Meanwhile, Smith’s role is the unseen voice guiding the show. His voice pops up to say things like “Jenny pulls a satin ballgown to get a sense of the bride’s style” and “Melissa’s sexy lace gown is an unexpected hit.” Though the narration seamlessly blends in to the point where you almost don’t even notice it’s happening, it’s an integral part of the show, as it amps up the drama and provides transitions between scenes.
What makes the whole thing even more surreal to Smith, 38, is that he’s also the voice behind many cartoons and video games, including “Resident Evil,” “Assassin’s Creed,” “Avengers Assemble” and more. The contrast makes for pretty entertaining days on the job. One minute, he’s in the studio narrating a show that wonders if a gown has too many crystals or if a bride should go with a diamond tiara; the next, he’s voicing video game characters that are trying not to get attacked by zombies.
“It’s been an interesting journey for me,” Smith laughs. But it’s actually great to have so much variety in the voiceover world. After all, he can have fans at gaming conventions and bridal shows. How many people can say that?
While he didn’t know much about “Say Yes to the Dress” going in, he’s found it a fascinating topic. Before he started, his thoughts about wedding gowns were essentially, “Aren’t they all just big poofy white dresses?” However, through his behind-the-scenes role, he’s learned a lot about the intensive process and everything that goes into picking the perfect dress. Not only is it a pricey investment, but it it can be a deeply personal decision.
“Truly at the heart of it is what this moment represents for women,” Smith says about why the show’s been such a success. The many emotional stories that come out of dress shopping often surprise him. “You’re celebrating what is arguably an occasion for one of life’s biggest moments.”
The strange part is that Smith doesn’t even see the scenes he’s narrating. When he receives the scripts, he works from his home studio in Southern California, and gets on the phone with a producer who gives him some context as he reads each line. For example, for a bride worried about pleasing her entourage of friends and family with a certain dress, a producer would give him more details about the situation before Smith says: “The avant-garde ball gown needs to get the thumbs up from the Greek chorus out in the salon.”
Even for something innocuous, it always helps hit the notes properly if he knows about the scene. Plus, when he’s reading a line about Grandma not being there, it helps to know if it’s simply because she can’t find parking or…something more depressing.
While Smith never expected “Say Yes to the Dress” to go on this long, he’s not surprised that people keep watching — it’s easy to get addicted to TLC’s frequent marathons, either for gawking or genuine interest. (Though some of Smith’s male friends say they’ve only caught a few minutes of the show while their wives watch, they seem to know quite a few details about dress designers.)

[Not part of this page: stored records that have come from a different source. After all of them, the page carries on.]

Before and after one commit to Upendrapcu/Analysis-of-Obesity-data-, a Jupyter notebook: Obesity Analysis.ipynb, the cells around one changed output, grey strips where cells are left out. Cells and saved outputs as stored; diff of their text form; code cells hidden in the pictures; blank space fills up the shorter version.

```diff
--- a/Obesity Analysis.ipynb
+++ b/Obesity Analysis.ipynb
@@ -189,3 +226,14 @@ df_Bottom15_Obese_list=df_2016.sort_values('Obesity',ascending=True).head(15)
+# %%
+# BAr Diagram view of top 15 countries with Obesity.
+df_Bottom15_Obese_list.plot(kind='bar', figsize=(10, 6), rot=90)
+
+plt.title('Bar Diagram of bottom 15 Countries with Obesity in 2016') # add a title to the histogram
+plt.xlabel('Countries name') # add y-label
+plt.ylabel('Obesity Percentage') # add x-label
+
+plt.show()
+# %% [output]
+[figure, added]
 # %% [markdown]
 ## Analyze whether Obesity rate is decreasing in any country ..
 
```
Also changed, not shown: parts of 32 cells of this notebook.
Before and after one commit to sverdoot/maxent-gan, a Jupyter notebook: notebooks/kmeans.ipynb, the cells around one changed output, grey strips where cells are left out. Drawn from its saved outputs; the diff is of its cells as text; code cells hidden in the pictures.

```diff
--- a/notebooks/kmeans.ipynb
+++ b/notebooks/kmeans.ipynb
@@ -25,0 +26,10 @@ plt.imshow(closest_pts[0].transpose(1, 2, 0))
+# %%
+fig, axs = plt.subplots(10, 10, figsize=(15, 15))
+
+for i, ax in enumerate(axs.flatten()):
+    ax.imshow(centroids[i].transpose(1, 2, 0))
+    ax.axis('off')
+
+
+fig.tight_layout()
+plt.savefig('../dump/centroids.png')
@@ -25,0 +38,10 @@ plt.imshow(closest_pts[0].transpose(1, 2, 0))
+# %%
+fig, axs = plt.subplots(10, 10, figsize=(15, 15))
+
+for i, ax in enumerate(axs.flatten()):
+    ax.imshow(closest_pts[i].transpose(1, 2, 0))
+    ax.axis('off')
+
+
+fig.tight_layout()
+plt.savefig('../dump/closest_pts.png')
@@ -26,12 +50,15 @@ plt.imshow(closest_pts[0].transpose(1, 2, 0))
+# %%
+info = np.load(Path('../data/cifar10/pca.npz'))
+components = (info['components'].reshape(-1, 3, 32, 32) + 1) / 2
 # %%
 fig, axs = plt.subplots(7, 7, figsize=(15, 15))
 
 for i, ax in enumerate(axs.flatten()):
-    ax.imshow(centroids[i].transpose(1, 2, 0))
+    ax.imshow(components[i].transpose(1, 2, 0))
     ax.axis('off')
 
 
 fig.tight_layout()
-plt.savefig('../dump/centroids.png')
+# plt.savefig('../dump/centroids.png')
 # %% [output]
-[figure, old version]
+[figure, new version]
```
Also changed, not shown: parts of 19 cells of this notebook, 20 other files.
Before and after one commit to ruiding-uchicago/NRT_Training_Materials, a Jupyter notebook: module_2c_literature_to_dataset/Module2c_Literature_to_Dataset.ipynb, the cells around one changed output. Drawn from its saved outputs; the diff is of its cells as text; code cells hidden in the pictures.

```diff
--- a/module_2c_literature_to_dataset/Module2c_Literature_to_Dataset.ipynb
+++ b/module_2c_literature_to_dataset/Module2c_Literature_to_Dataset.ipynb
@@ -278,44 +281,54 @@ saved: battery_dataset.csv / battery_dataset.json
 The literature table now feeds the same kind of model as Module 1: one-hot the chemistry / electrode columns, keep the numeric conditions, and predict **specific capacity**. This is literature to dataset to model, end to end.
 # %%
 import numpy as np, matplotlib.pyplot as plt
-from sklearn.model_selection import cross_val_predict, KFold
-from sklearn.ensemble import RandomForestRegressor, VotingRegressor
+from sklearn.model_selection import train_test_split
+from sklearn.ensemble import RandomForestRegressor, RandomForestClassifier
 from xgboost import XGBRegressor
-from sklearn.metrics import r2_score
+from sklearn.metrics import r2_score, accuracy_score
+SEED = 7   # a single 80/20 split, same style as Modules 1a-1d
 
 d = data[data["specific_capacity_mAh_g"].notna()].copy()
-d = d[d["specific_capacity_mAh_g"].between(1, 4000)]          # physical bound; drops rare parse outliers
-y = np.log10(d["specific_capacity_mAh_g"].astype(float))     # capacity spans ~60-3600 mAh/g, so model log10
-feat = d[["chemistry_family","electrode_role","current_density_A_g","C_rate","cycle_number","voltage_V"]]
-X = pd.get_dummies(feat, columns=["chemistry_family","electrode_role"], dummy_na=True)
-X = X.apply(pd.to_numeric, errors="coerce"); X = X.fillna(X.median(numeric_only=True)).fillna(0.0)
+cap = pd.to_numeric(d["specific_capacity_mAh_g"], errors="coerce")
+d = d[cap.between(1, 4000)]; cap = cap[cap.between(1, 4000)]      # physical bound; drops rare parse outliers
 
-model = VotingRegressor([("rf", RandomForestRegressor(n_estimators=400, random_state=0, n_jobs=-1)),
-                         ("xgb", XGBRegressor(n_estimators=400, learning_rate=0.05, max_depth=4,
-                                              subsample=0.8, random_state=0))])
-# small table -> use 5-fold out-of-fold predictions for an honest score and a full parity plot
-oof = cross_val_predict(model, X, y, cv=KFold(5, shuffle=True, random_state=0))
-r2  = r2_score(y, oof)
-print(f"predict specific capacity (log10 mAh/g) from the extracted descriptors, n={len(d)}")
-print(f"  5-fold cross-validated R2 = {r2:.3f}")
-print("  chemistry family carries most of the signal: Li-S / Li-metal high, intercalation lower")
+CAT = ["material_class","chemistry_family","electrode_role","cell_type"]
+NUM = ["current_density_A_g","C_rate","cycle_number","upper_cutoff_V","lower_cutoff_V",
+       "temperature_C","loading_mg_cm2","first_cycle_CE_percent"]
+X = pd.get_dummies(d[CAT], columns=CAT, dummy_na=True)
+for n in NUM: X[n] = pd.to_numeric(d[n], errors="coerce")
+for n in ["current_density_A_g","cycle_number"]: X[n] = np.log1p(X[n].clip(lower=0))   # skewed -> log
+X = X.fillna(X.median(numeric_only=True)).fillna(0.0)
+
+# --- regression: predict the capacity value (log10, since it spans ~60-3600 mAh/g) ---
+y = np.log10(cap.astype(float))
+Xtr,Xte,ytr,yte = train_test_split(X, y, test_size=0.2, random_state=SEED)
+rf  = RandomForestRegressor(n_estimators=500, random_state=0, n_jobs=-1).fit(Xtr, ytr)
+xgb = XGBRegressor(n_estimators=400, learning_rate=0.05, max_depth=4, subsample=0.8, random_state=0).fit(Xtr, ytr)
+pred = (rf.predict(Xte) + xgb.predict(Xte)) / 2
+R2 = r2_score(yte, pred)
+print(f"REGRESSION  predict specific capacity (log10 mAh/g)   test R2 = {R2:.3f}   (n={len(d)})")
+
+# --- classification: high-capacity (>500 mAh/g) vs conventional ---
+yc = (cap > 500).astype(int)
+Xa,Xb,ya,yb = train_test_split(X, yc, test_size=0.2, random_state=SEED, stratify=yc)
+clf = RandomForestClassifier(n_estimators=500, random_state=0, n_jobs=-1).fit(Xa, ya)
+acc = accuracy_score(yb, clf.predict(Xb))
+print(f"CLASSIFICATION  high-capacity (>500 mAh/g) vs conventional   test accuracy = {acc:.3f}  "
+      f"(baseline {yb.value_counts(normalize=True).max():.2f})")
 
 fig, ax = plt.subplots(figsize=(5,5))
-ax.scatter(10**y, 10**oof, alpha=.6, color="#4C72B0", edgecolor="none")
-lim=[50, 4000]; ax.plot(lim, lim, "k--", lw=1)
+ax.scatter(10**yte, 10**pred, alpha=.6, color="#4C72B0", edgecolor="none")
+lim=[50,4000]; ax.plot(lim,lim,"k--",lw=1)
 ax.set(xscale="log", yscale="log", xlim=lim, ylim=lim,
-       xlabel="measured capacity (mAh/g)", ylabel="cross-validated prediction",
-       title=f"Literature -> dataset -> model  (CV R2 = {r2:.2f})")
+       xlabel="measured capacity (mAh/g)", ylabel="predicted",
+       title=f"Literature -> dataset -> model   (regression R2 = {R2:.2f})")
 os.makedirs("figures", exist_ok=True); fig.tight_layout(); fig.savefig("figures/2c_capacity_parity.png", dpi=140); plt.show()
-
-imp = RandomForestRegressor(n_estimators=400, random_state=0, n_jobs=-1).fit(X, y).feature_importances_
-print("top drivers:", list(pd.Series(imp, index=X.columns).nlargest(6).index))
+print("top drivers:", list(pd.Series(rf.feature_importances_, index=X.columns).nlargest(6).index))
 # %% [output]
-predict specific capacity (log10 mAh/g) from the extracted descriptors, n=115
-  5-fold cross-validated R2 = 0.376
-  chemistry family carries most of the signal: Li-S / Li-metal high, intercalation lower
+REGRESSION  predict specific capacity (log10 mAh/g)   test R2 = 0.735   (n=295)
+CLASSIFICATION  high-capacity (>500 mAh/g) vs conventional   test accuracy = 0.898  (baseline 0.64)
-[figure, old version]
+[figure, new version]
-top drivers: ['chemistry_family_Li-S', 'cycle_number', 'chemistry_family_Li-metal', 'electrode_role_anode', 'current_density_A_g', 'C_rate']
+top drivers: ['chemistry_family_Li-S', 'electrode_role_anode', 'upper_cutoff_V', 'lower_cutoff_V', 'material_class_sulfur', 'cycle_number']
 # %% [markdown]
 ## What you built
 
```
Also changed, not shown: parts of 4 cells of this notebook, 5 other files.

So with all of Smith’s knowledge, does that mean brides-to-be should be lining up to take this under-the-radar expert shopping for their wedding gowns?
“Oh, gosh, no,” Smith said. While he can reel off wedding dress facts with the best of them, that doesn’t mean his skills translate to real life. “The first thing I would say is run for the hills — you would wind up in a burlap sack.”